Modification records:
▼▼▼

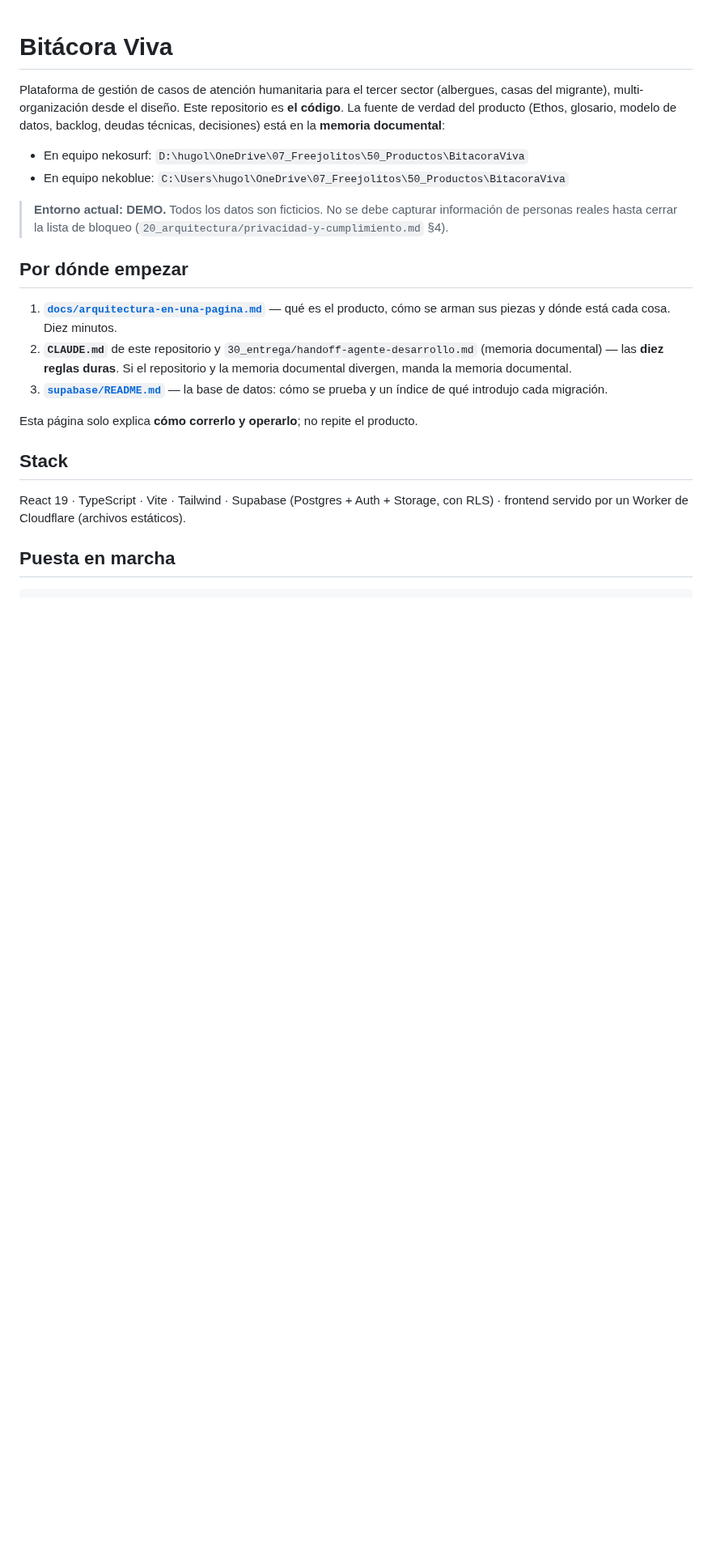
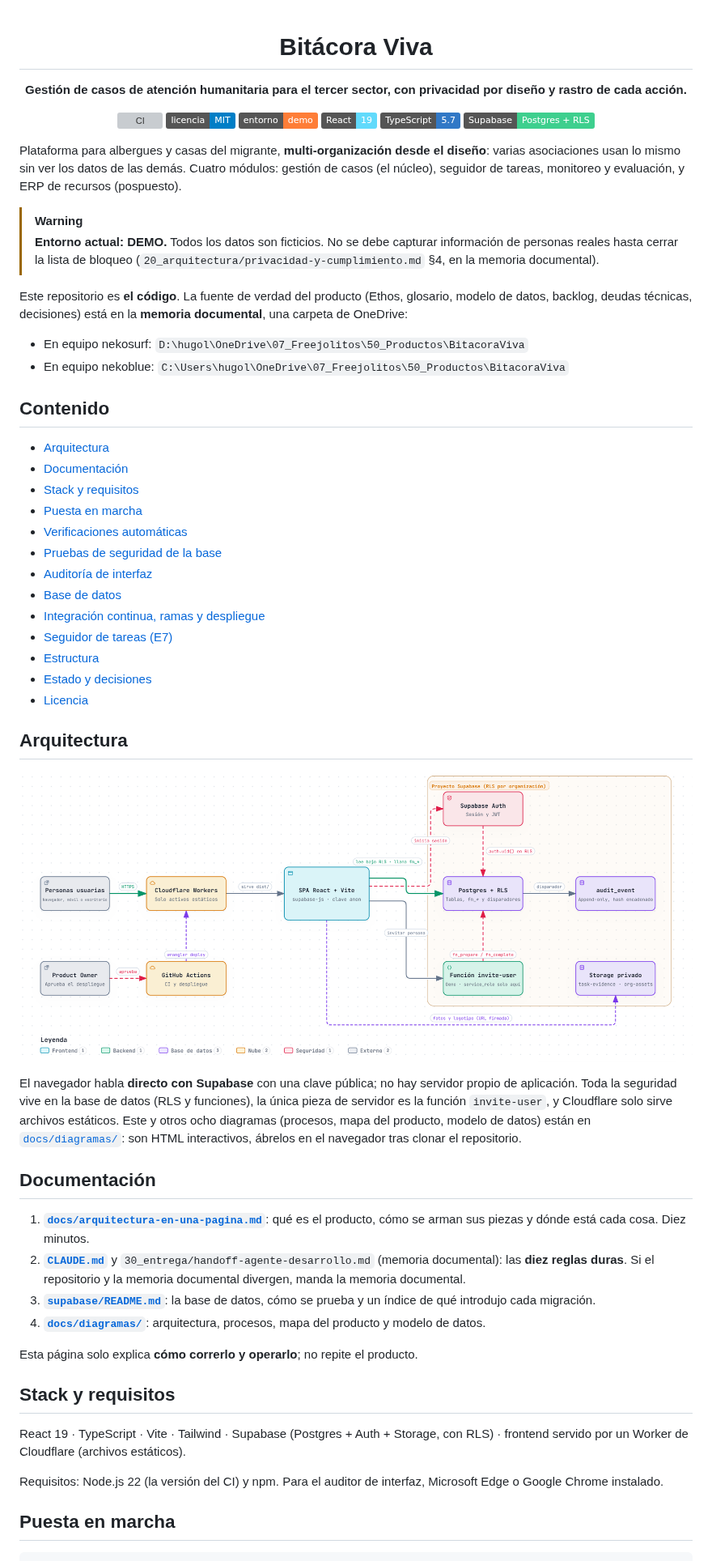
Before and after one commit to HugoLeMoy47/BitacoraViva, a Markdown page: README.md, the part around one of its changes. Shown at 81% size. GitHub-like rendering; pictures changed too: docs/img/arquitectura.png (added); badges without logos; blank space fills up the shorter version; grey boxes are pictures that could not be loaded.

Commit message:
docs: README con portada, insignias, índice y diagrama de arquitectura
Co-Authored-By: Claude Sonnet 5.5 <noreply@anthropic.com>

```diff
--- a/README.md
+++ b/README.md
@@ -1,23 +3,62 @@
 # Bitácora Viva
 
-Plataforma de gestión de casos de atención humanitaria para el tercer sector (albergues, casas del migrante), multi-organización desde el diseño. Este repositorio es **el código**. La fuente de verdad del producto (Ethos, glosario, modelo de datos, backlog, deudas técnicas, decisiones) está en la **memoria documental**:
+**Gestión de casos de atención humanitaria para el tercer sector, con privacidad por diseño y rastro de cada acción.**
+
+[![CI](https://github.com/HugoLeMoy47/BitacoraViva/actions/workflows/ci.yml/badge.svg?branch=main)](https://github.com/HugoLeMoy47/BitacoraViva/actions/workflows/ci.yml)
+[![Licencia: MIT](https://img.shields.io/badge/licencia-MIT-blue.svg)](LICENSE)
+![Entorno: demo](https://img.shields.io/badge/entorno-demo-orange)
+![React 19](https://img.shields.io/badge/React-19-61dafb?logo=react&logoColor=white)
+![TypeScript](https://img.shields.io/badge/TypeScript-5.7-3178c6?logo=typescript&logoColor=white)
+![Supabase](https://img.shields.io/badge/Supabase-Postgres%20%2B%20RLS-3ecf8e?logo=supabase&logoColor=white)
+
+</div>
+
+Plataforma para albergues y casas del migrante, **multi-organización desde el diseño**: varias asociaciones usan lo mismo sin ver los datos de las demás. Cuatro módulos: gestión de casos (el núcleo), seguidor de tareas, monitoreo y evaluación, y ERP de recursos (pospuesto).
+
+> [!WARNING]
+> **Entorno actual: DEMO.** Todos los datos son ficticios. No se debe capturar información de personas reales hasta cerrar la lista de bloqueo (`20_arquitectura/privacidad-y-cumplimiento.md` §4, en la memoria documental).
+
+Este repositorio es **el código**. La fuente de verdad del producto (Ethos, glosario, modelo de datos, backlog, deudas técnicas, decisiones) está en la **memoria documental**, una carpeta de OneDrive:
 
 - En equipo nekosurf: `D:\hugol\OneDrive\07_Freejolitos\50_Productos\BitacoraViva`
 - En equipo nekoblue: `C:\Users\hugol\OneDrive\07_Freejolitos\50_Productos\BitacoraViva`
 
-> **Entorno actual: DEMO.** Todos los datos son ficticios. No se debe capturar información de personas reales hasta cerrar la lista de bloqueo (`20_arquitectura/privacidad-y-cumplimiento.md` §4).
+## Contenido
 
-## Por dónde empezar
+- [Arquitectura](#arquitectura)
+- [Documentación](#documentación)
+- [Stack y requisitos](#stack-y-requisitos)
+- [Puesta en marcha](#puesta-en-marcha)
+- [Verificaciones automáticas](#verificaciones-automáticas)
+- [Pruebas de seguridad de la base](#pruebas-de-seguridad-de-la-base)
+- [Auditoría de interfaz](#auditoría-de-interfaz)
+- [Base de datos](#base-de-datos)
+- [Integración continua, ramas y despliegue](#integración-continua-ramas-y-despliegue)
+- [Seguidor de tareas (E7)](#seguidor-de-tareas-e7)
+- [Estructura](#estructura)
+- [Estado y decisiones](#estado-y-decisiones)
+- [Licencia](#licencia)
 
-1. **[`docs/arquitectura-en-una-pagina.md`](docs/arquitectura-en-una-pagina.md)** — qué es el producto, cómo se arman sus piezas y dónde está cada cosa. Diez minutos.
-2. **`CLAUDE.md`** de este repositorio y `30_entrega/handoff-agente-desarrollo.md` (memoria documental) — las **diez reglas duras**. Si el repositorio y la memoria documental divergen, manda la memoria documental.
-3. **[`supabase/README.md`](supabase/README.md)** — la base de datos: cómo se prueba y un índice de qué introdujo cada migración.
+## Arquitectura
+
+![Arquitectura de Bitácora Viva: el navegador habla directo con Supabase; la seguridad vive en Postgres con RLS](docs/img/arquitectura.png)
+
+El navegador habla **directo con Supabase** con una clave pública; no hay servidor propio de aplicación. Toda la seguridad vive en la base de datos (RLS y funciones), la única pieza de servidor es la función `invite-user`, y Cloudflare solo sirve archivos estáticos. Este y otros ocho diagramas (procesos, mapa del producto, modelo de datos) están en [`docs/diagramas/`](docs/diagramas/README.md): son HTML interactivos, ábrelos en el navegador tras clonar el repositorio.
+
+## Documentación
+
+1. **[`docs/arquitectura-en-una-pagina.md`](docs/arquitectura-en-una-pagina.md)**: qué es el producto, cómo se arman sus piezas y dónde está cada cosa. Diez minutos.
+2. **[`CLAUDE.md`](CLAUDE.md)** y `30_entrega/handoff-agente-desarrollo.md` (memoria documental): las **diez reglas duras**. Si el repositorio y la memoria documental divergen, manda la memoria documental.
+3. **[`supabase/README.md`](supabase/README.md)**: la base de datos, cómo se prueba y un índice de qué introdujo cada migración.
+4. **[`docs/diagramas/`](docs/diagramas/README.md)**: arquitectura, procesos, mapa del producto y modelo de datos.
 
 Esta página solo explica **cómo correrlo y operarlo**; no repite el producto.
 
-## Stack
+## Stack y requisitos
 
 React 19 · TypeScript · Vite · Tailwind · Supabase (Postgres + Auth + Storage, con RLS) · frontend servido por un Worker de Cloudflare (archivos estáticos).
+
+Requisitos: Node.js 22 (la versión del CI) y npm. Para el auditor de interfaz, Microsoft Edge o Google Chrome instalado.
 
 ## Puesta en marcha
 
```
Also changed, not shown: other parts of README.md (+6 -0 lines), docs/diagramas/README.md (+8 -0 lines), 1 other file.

▲▲▲

Exercise prompt: Pick out every line above that holds the word "dónde" and copy it.

Answer:
-## Por dónde empezar
-1. **[`docs/arquitectura-en-una-pagina.md`](docs/arquitectura-en-una-pagina.md)** — qué es el producto, cómo se arman sus piezas y dónde está cada cosa. Diez minutos.
+1. **[`docs/arquitectura-en-una-pagina.md`](docs/arquitectura-en-una-pagina.md)**: qué es el producto, cómo se arman sus piezas y dónde está cada cosa. Diez minutos.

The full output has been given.